Look through the listing below for the string "import". Say how many lines hold it, and nothing else.

MATERIAL FOR THIS TASK –
_ _ _ _ _

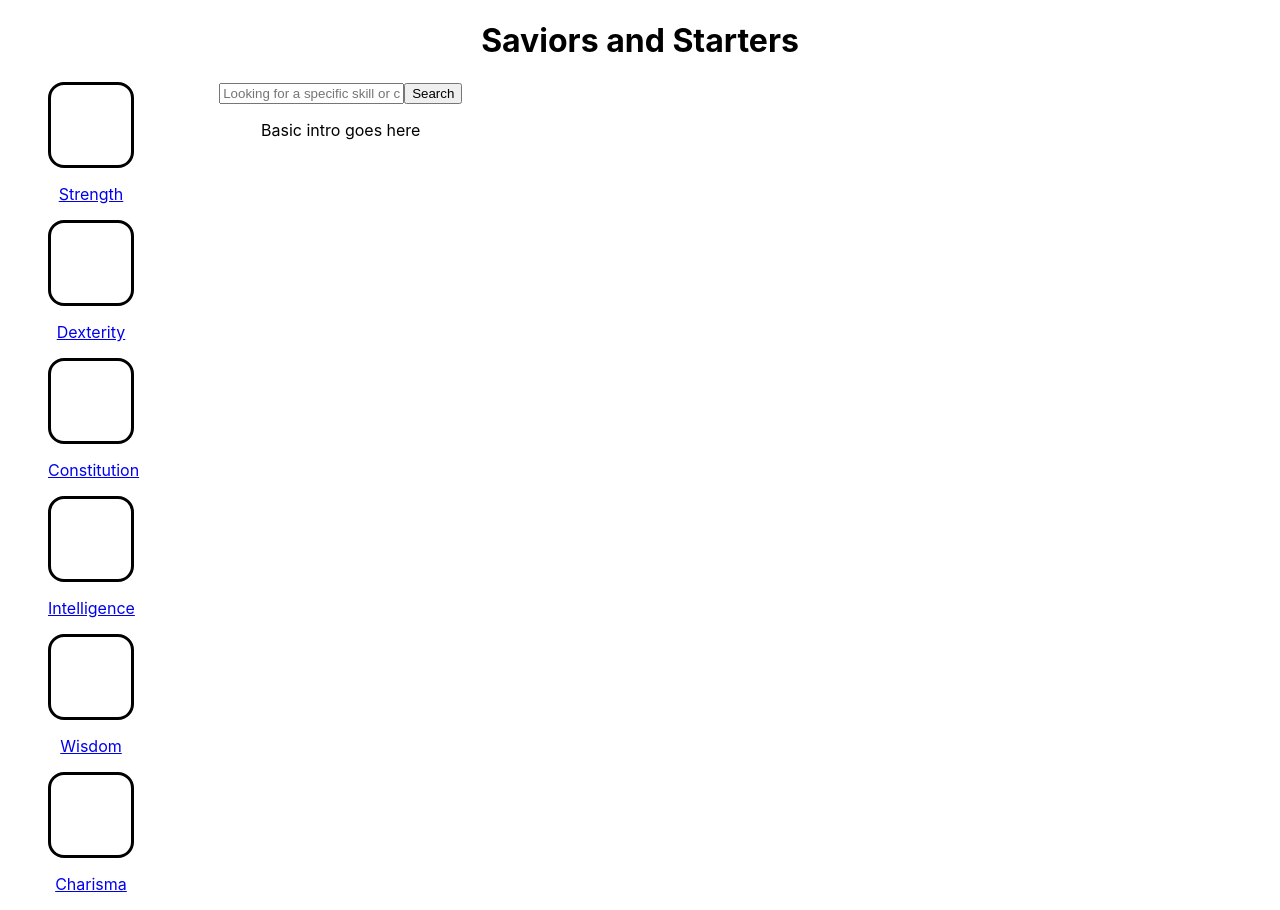
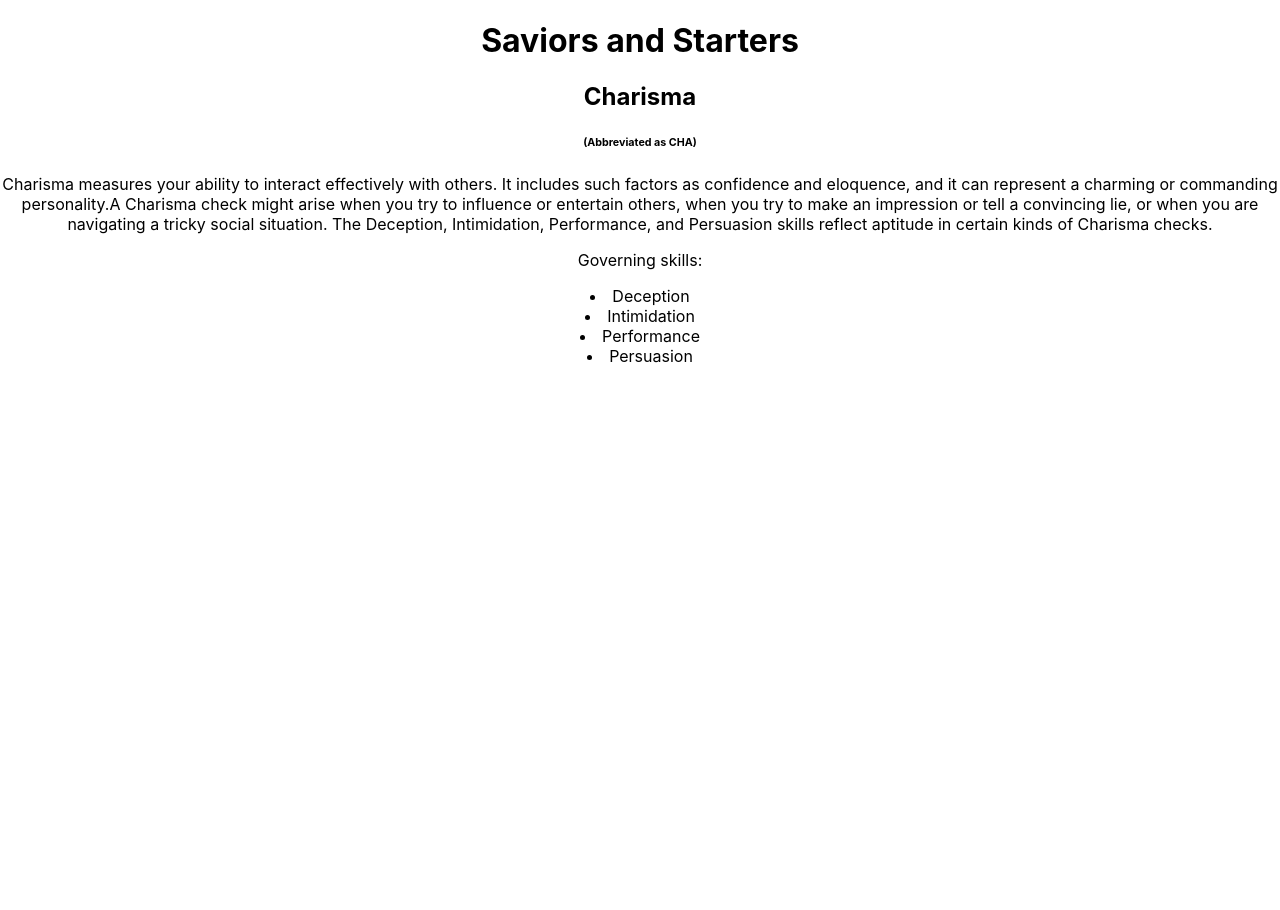
Before and after one commit to Zertroz/Final-Project, a React (Create React App) app: page /ability_scores/charisma in a window 1280 px wide. After the commit the page ends 800 px from the top, so only its background shows below. Built offline with nearby package versions, Linux system fonts and the light colour scheme.

Commit message:
Create statPage component

```diff
--- a/src/App.js
+++ b/src/App.js
@@ -1,21 +1,37 @@
 import './App.css';
 import { Switch, Route, useHistory } from 'react-router-dom';
 import Homepage from './components/HomePage/Homepage';
+import StatPage from './components/StatPage/StatPage';
+import { useState } from 'react';
+import { useEffect } from 'react';
+import stat from './testdata';
 
 function App() {
   const testData = ['Strength', 'Dexterity', 'Constitution', 'Intelligence', 'Wisdom', 'Charisma']
+  // const [stat, setStat] = useState({})
   const history = useHistory()
 
+  // const fetchStat = async () => {
+  //   const response = await fetch('https://www.dnd5eapi.co/api/ability-scores/cha');
+  //   const data = await response.json();
+  //   setStat(data);
+  //   console.log(stat)
+  // }
   const handleSearch = (event, value) => {
     event.preventDefault()
     console.log(value)
-    history.push(`/ability_scores/${value}`)
+    history.push(`/ability_scores/${value.toLowerCase()}`)
   }
+
+  // useEffect(() => {
+  //   fetchStat()
+  // }, [])
 
   return (
     <main className='App'>
       <h1>Saviors and Starters</h1>
       <Switch>
+        <Route path='/ability_scores/:stat'>{<StatPage stat={stat}/>}</Route>
         <Route path='/'>{<Homepage data={testData} search={handleSearch} />}</Route>
       </Switch>
     </main>
--- a/src/components/HomePage/Homepage.js
+++ b/src/components/HomePage/Homepage.js
@@ -5,7 +5,7 @@ import Form from '../Form/Form';
 function Homepage({data, search}) {
   const stats = data.map(stat => {
     return (
-      <Link to={`/abillity_scores/${stat}`} key={stat}>
+      <Link to={`/abillity_scores/${stat.toLowerCase()}`} key={stat}>
         <div className='stat'>
           <div className='stat-square'></div>
           <p>{stat}</p>
--- a/src/components/StatPage/StatPage.js
+++ b/src/components/StatPage/StatPage.js
@@ -0,0 +1,18 @@
+import './StatPage.css';
+
+function StatPage({stat}) {
+  const {desc, full_name, index, name, skills, url} = stat
+  const skillList = skills.map(skill => <li key={skill.index}>{skill.name}</li>)
+  console.log(skills)
+  return (
+    <section>
+      <h2>{full_name}</h2>
+      <h6>(Abbreviated as {name})</h6>
+      <p>{desc}</p>
+      <p>Governing skills:</p>
+      {skillList}
+    </section>
+  )
+}
+
+export default StatPage;
--- /dev/null
+++ b/src/testdata.js
@@ -0,0 +1,34 @@
+const stat = {
+  "index": "cha",
+  "name": "CHA",
+  "full_name": "Charisma",
+  "desc": [
+      "Charisma measures your ability to interact effectively with others. It includes such factors as confidence and eloquence, and it can represent a charming or commanding personality.",
+      "A Charisma check might arise when you try to influence or entertain others, when you try to make an impression or tell a convincing lie, or when you are navigating a tricky social situation. The Deception, Intimidation, Performance, and Persuasion skills reflect aptitude in certain kinds of Charisma checks."
+  ],
+  "skills": [
+      {
+          "name": "Deception",
+          "index": "deception",
+          "url": "/api/skills/deception"
+      },
+      {
+          "name": "Intimidation",
+          "index": "intimidation",
+          "url": "/api/skills/intimidation"
+      },
+      {
+          "name": "Performance",
+          "index": "performance",
+          "url": "/api/skills/performance"
+      },
+      {
+          "name": "Persuasion",
+          "index": "persuasion",
+          "url": "/api/skills/persuasion"
+      }
+  ],
+  "url": "/api/ability-scores/cha"
+}
+
+export default stat;
```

_ _ _ _ _

TASK RESULT –
9